TASK DETAILS: Look through the listing below, and wherever a line has the string "POST", copy it.

MATERIAL PROVIDED:
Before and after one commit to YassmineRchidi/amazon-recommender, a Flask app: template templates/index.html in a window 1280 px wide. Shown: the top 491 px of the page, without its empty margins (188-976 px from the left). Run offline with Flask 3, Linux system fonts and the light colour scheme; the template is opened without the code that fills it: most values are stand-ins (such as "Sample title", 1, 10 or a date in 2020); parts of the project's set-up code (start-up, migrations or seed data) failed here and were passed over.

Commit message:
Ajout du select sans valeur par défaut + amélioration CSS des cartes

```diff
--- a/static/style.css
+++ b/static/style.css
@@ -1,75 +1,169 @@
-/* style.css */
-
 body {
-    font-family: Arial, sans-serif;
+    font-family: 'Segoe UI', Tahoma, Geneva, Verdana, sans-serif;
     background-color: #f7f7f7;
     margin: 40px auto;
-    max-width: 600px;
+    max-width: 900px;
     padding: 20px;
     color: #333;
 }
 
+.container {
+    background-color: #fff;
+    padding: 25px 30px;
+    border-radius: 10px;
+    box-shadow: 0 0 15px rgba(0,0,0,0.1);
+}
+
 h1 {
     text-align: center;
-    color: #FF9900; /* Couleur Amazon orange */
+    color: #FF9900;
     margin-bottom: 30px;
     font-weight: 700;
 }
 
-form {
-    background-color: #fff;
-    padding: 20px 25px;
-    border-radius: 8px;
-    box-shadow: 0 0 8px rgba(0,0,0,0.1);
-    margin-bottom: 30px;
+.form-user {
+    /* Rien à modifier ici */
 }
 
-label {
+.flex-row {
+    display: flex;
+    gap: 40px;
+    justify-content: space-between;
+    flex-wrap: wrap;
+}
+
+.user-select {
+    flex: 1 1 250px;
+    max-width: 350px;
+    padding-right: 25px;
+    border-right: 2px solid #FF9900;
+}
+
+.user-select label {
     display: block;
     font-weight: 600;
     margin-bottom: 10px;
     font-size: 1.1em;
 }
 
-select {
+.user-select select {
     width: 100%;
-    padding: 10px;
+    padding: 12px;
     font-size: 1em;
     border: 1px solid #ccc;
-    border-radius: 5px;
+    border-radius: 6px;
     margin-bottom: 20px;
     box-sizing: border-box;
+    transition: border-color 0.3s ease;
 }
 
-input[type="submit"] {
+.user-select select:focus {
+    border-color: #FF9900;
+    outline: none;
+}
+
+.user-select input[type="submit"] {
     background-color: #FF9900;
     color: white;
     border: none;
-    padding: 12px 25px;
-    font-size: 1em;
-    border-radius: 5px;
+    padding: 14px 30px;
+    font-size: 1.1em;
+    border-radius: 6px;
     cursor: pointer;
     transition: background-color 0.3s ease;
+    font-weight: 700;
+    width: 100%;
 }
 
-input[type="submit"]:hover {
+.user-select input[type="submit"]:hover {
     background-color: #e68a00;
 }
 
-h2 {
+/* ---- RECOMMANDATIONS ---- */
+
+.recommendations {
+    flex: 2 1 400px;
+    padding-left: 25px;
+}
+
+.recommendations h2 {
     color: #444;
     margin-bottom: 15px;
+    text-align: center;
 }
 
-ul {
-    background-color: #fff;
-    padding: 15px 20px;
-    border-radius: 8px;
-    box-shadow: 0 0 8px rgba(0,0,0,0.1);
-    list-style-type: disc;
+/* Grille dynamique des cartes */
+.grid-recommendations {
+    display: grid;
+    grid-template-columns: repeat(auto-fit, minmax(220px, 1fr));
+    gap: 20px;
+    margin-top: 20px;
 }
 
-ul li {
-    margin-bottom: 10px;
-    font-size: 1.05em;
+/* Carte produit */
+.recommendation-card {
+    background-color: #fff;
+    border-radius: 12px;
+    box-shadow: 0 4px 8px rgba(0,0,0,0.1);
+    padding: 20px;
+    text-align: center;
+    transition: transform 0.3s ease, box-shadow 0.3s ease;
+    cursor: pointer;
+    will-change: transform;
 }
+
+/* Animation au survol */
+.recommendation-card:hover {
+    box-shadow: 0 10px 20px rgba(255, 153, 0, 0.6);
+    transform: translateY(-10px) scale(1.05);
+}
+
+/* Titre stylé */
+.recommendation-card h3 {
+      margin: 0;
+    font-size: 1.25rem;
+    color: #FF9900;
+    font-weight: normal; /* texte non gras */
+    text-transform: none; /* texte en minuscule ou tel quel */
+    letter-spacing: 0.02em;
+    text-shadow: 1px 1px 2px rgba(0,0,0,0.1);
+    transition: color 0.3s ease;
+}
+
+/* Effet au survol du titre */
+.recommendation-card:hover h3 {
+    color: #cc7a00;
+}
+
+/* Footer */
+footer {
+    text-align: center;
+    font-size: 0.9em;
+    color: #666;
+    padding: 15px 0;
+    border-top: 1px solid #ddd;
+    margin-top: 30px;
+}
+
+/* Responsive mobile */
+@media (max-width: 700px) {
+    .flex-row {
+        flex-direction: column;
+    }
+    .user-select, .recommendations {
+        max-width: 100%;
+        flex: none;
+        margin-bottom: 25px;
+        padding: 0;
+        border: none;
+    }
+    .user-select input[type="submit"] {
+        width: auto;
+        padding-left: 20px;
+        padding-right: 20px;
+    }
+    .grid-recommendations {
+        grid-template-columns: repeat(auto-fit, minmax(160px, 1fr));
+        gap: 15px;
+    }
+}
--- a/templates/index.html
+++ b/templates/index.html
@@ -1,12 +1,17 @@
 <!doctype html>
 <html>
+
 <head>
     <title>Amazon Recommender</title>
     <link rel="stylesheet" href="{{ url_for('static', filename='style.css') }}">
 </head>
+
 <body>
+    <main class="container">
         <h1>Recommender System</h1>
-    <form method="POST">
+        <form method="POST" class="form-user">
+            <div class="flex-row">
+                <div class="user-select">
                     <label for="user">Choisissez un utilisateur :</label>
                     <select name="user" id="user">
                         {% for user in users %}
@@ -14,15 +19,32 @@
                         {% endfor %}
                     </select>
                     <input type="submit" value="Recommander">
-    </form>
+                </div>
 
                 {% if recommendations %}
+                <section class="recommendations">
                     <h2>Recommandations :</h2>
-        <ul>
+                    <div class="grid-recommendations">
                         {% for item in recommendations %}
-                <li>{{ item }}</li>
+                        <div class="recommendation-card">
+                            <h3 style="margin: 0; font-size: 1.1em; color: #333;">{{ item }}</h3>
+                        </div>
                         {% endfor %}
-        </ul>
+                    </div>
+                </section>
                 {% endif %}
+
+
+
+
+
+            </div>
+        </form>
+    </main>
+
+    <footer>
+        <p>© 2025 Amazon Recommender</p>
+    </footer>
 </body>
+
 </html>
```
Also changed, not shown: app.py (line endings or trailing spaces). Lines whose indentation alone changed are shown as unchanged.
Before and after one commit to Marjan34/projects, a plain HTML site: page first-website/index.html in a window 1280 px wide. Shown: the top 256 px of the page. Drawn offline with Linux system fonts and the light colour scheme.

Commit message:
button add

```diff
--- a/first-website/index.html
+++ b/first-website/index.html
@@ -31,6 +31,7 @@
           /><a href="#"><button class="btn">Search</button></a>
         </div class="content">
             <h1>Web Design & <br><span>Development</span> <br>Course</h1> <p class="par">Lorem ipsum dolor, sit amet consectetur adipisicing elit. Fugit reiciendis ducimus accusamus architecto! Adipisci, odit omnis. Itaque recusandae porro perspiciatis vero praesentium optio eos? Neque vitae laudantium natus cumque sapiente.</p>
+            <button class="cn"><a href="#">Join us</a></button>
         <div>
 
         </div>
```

ANSWER TO THIS PROBLEM:
-    <form method="POST">
+        <form method="POST" class="form-user">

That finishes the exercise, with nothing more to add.